The word "country" appears in some lines of the records below; state how many lines, and nothing else.

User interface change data

::::::::::

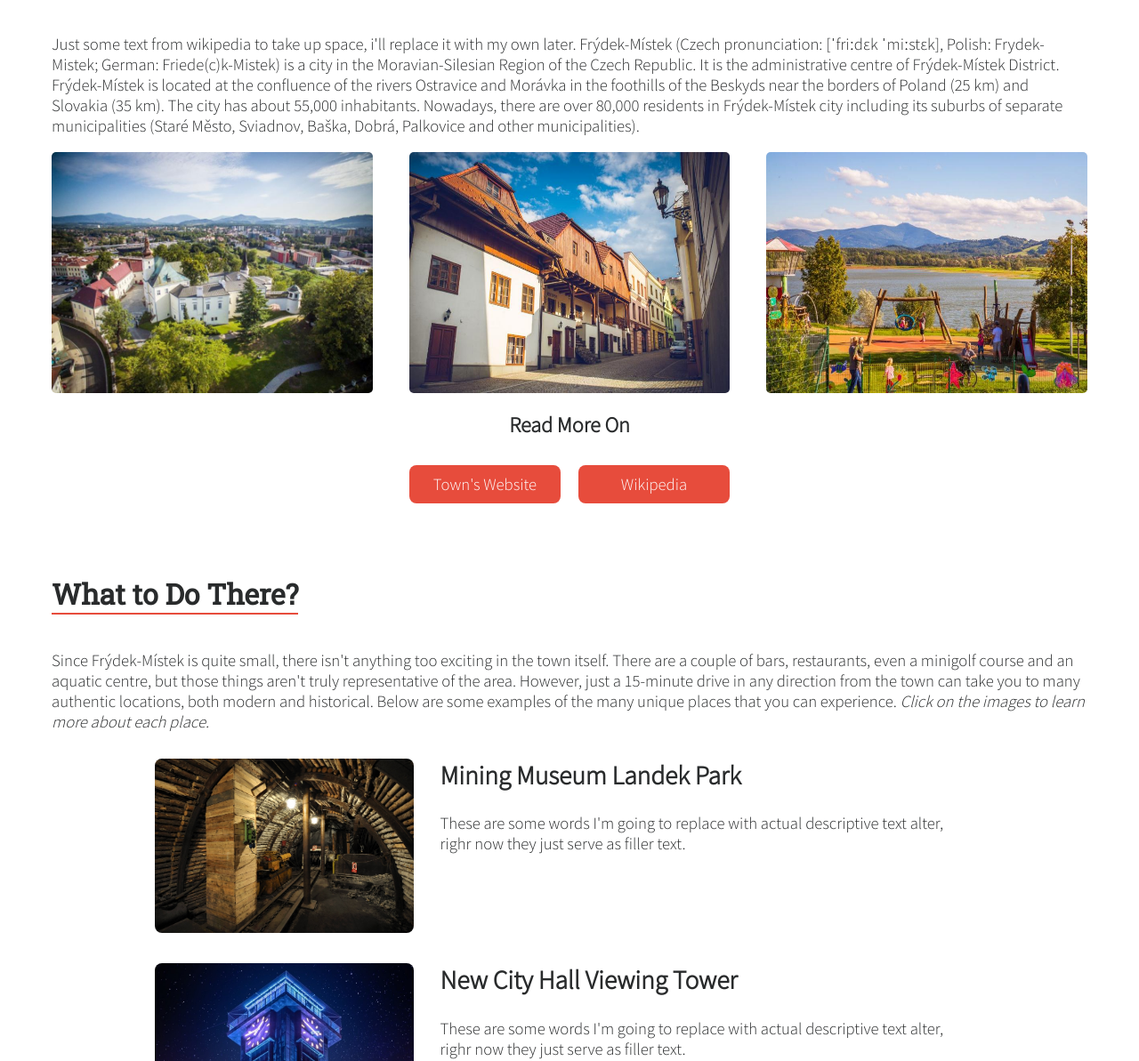
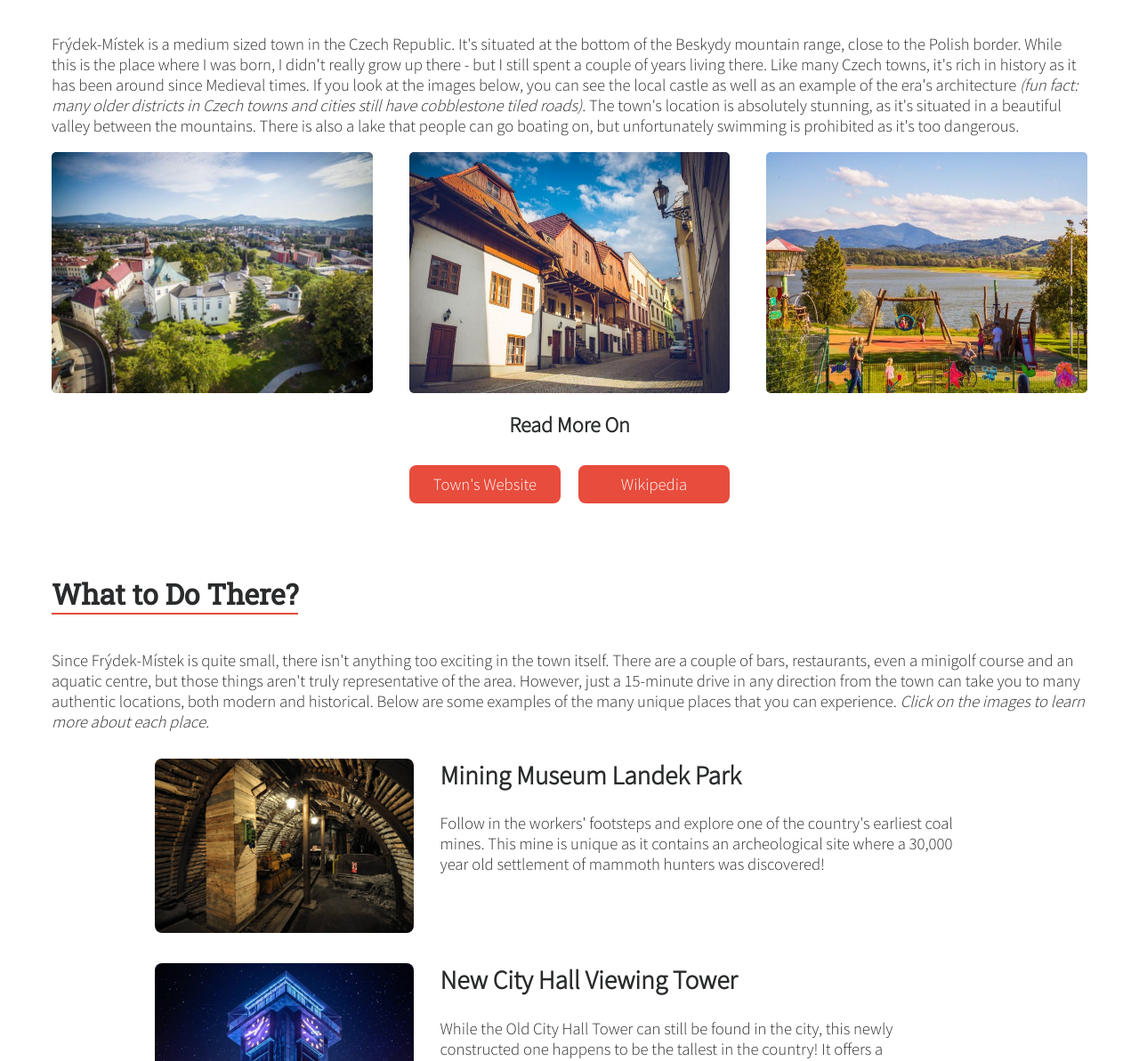
Before and after one commit to Kowstof/Assingment-2, a plain HTML site: page town.html in a window 1280 px wide. Shown: the part 107-1300 px from the top of the page at 89% size. Drawn offline with Linux system fonts and the light colour scheme.

Commit message:
final text content tweaks

```diff
--- a/town.html
+++ b/town.html
@@ -72,9 +72,7 @@
 <body>
   <div id="intro">
     <h1>Frýdek-Místek</h1>
-    <p>Just some text from wikipedia to take up space, i'll replace it with my own later. Frýdek-Místek (Czech pronunciation: [ˈfriːdɛk ˈmiːstɛk], Polish: Frydek-Mistek; German: Friede(c)k-Mistek) is a city in the Moravian-Silesian Region of the Czech Republic. It is the administrative centre of Frýdek-Místek District.
-      Frýdek-Místek is located at the confluence of the rivers Ostravice and Morávka in the foothills of the Beskyds near the borders of Poland (25 km) and Slovakia (35 km). The city has about 55,000 inhabitants. Nowadays, there are over 80,000
-      residents in Frýdek-Místek city including its suburbs of separate municipalities (Staré Město, Sviadnov, Baška, Dobrá, Palkovice and other municipalities). </p>
+    <p>Frýdek-Místek is a medium sized town in the Czech Republic. It's situated at the bottom of the Beskydy mountain range, close to the Polish border. While this is the place where I was born, I didn't really grow up there - but I still spent a couple of years living there. Like many Czech towns, it's rich in history as it has been around since Medieval times. If you look at the images below, you can see the local castle as well as an example of the era's architecture <em>(fun fact: many older districts in Czech towns and cities still have cobblestone tiled roads)</em>. The town's location is absolutely stunning, as it's situated in a beautiful valley between the mountains. There is also a lake that people can go boating on, but unfortunately swimming is prohibited as it's too dangerous.</p>
 
     <div id="town">
       <img src="img/town1.jpg">
@@ -99,7 +97,7 @@
       </a>
       <span>
         <h2 class="place-title">Mining Museum Landek Park</h2>
-        <p>These are some words I'm going to replace with actual descriptive text alter, righr now they just serve as filler text.</p>
+        <p>Follow in the workers' footsteps and explore one of the country's earliest coal mines. This mine is unique as it contains an archeological site where a 30,000 year old settlement of mammoth hunters was discovered!</p>
       </span>
     </div>
 
@@ -109,7 +107,7 @@
       </a>
       <span>
         <h2 class="place-title">New City Hall Viewing Tower</h2>
-        <p>These are some words I'm going to replace with actual descriptive text alter, righr now they just serve as filler text.</p>
+        <p>While the Old City Hall Tower can still be found in the city, this newly constructed one happens to be the tallest in the country! It offers a breathtaking view of the nearby mountains, and if the day is free of clouds, you can even see into Poland!</p>
       </span>
     </div>
 
@@ -119,7 +117,7 @@
       </a>
       <span>
         <h2 class="place-title">Silesian Ostrava Castle</h2>
-        <p>These are some words I'm going to replace with actual descriptive text alter, righr now they just serve as filler text.</p>
+        <p>Like any proper Czech town, this one has it's own castle too. Centuries ago it would have housed the local nobility, but today most of these castles offer tours, or have been converted into museums to showcase what life was like back then.</p>
       </span>
     </div>
 
```
Also changed, not shown: about.html (+1 -1 lines), hobby.html (+3 -3 lines).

::::::::::

### RESPONSE
2